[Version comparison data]

[Start of section]

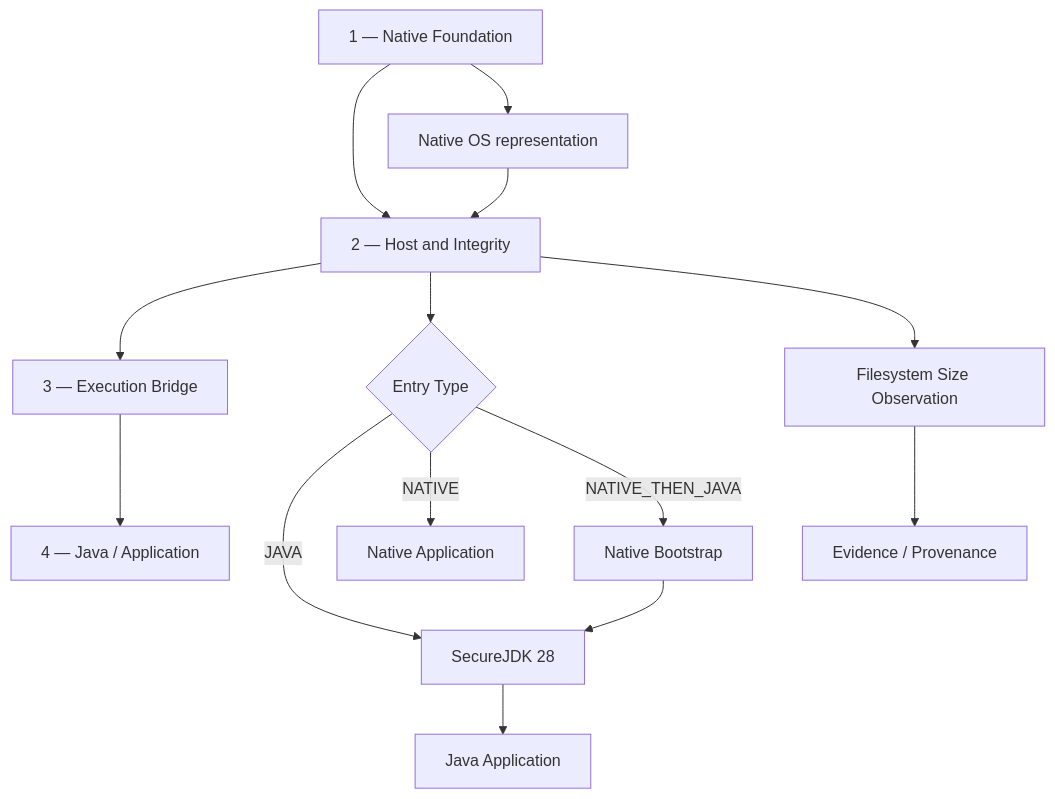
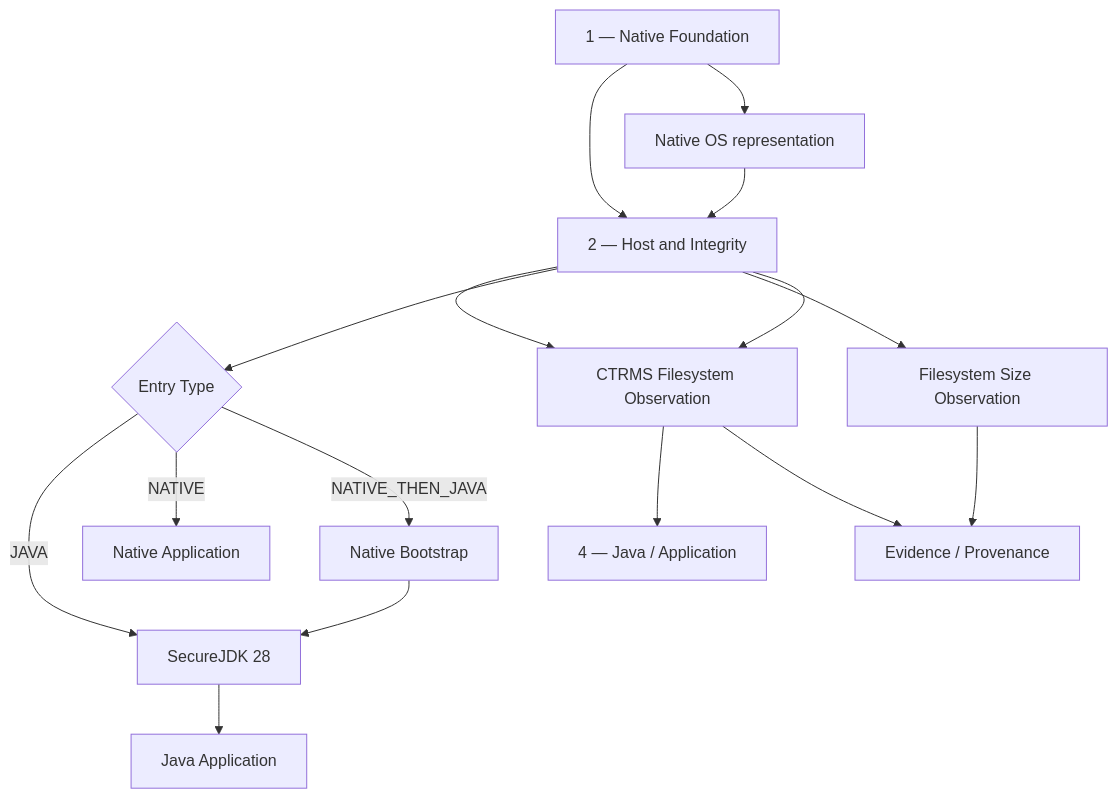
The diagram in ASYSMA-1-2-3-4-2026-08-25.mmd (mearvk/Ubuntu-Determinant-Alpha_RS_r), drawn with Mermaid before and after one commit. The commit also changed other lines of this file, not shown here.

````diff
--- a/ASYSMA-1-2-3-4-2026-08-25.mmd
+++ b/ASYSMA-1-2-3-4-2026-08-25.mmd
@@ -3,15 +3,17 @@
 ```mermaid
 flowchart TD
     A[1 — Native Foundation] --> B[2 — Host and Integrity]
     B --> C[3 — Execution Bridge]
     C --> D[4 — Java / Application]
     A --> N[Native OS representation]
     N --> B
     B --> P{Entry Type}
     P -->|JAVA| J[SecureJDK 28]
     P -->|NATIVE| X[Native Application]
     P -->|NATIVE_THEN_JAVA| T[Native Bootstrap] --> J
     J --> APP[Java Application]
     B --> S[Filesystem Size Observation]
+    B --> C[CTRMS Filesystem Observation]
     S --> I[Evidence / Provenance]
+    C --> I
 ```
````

[End of section]

Above are the records; repeat exactly the lines from the one holding "C --> D[4 — Java / Application]" down to the one holding "B --> S[Filesystem Size Observation]", end lines included.

Written reply:
     C --> D[4 — Java / Application]
     A --> N[Native OS representation]
     N --> B
     B --> P{Entry Type}
     P -->|JAVA| J[SecureJDK 28]
     P -->|NATIVE| X[Native Application]
     P -->|NATIVE_THEN_JAVA| T[Native Bootstrap] --> J
     J --> APP[Java Application]
     B --> S[Filesystem Size Observation]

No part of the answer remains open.